Submissions for the Senate inquiry into transferring the last $4bn out of the Education Investment Fund closed last night. The lobbies don’t want the dosh to disappear
The feds started trying to close the fund in 2014 (but were foiled by the Senate) with HE and research organisation consistently opposing them. Now the government wants to move the money into a disaster relief kitty, which strikes lobbies as a very bad idea indeed.
Australian Technology Network: “While an Emergency Response Fund is a sound public policy idea, it should not come at the expense of the highly successful Education Investment Fund and could be funded through other mechanisms, particularly as the Government’s fiscal position has improved and the Budget is set to return to surplus in 2019-2020.”
Group of Eight: Acknowledges government research infrastructure investments, which are, “tailored, appropriate and commensurate within identified areas of priority. However, the Go8 reminds the Senate that there is no funding for research supported by the Medical Research Future Fund. More broadly a perpetual fund, “would offer certainty for infrastructure facilities, especially research ones, including the jobs of people employed, and ensuring that investments are not compromised or wasted through discontinuation of essential capability.”
Innovative Research Universities: Argues moving the money is a distraction, from a more important issue, “the comprehensiveness of the government’s suite of programs to ensure an effective tertiary education system for the coming decade. One important element of such a system is the array of infrastructure to underpin education and research outcomes, remaining relevant to rapid development of technology.”

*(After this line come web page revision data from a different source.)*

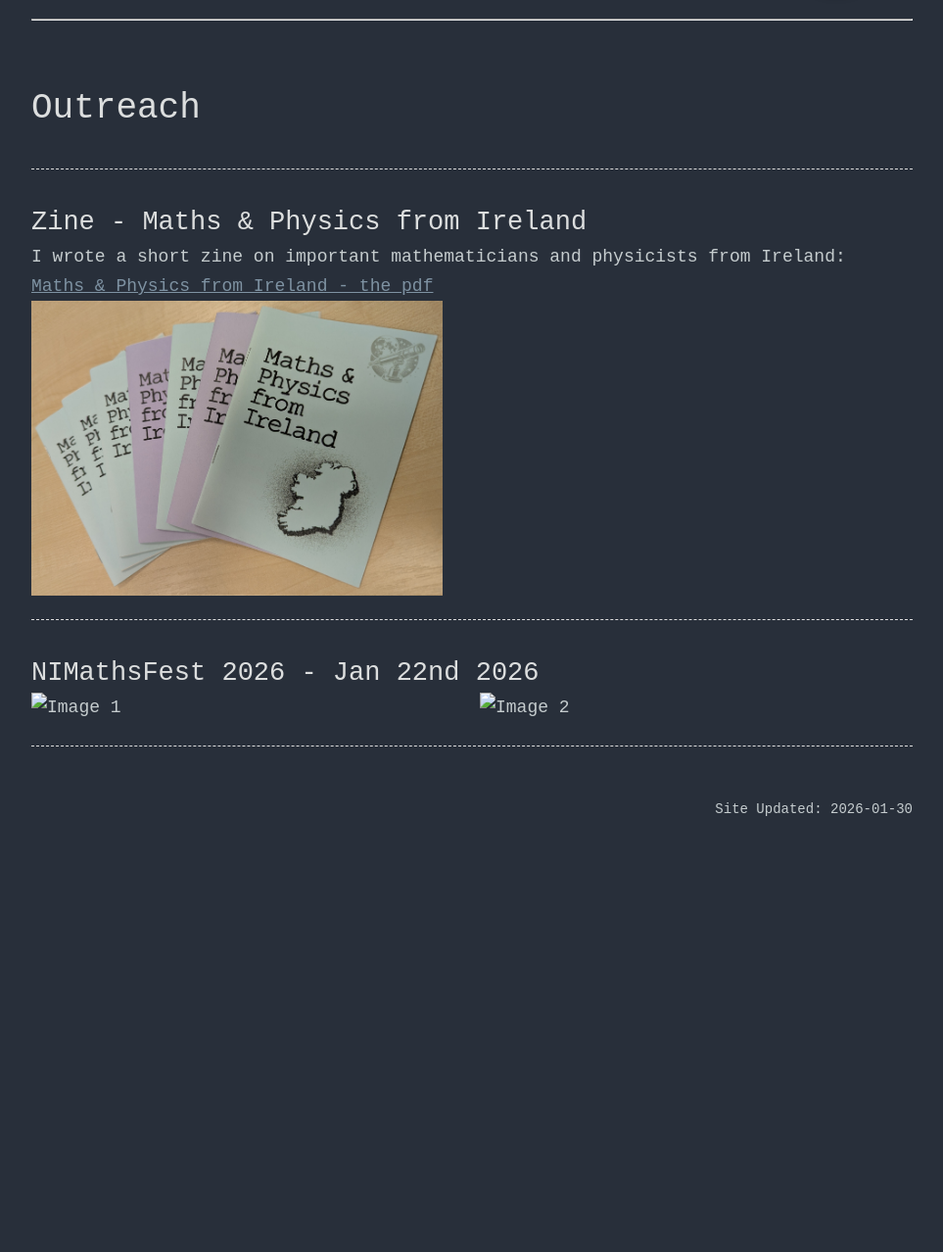
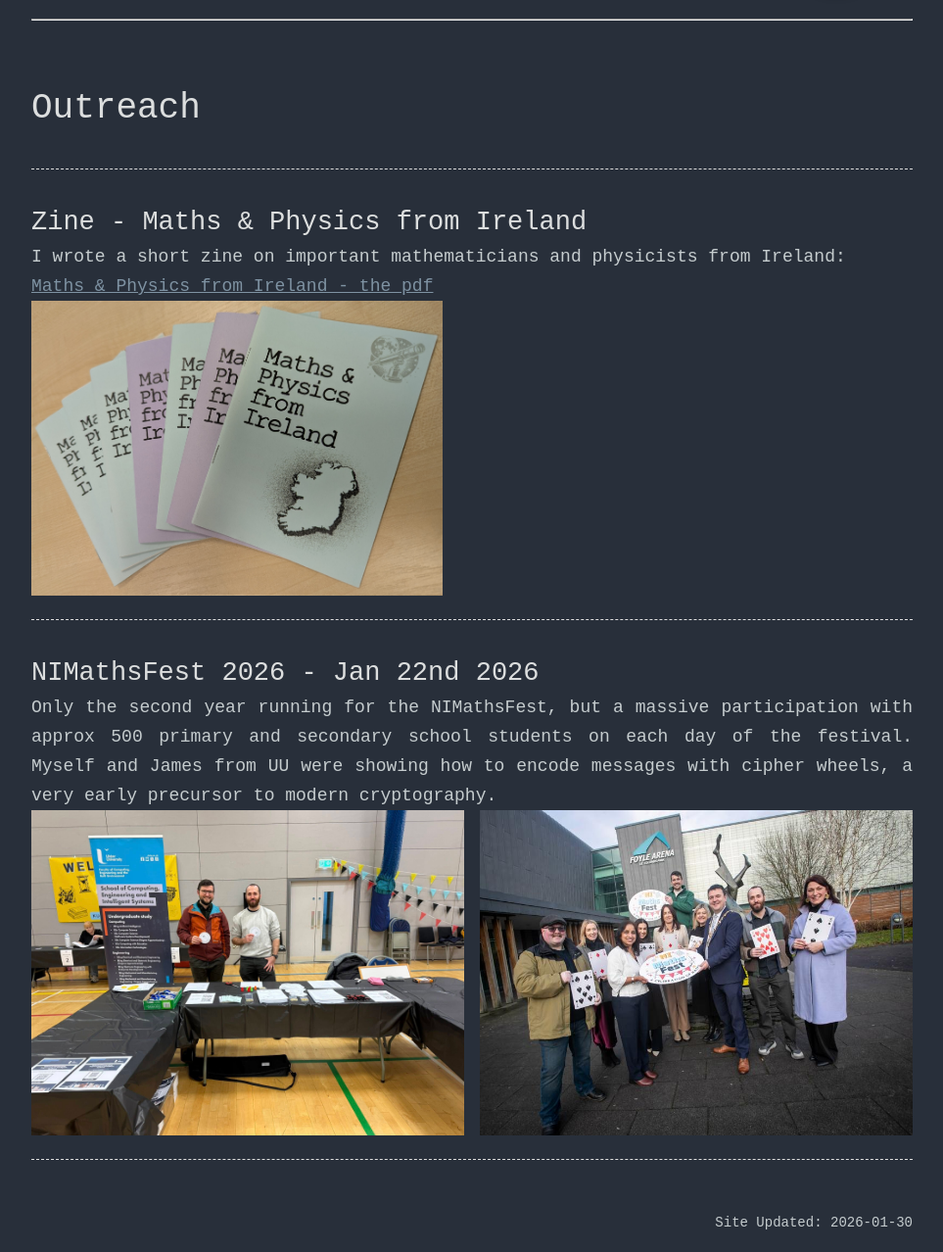
Before and after one commit to bmdillon/bmdillon.github.io, a Jekyll site: the page built from outreach/index.md, in a window 1280 px wide, cut to the strip 164-1442 px from the top of the page. Shown: the whole strip at 98% size, without its empty margins (158-1121 px from the left). Built offline with Jekyll 4.4.1, drawn with Linux system fonts in a browser that asks for light colours; before the commit the page ends 1020 px from its top, so only the background shows below that.

Commit message:
Update index.md

```diff
--- a/outreach/index.md
+++ b/outreach/index.md
@@ -19,12 +19,14 @@ I wrote a short zine on important mathematicians and physicists from Ireland:<br
 
 
 ## NIMathsFest 2026 - Jan 22nd 2026
+Only the second year running for the NIMathsFest, but a massive participation with approx 500 primary and secondary school students on each day of the festival.
+Myself and James from UU were showing how to encode messages with cipher wheels, a very early precursor to modern cryptography.
 <div style="display:flex; gap:16px; justify-content:center; flex-wrap:wrap;">
-  <img src="{{ '/assets/nimathsfest2026/nimathsfest-2.jpeg' | relative_url }}"
+  <img src="{{ '/assets/outreach/nimathsfest2026/nimathsfest-2.jpeg' | relative_url }}"
        alt="Image 1"
        style="width: min(320px, 100%); height:auto; flex: 1 1 320px;">
 
-  <img src="{{ '/assets/nimathsfest2026/nimathsfest-3.jpg' | relative_url }}"
+  <img src="{{ '/assets/outreach/nimathsfest2026/nimathsfest-3.jpg' | relative_url }}"
        alt="Image 2"
        style="width: min(320px, 100%); height:auto; flex: 1 1 320px;">
 </div>
```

“The key to Australia positioning itself as an innovation driven knowledge economy, hinges on our capacity to deliver world-class education, research and innovation. The government has made clear it will not use the EIF. It needs a clear infrastructure policy that addresses where it will directly invest in institutions and to work with universities and States to ensure effective access to private investment options. Until this happens the EIF should remain in place.”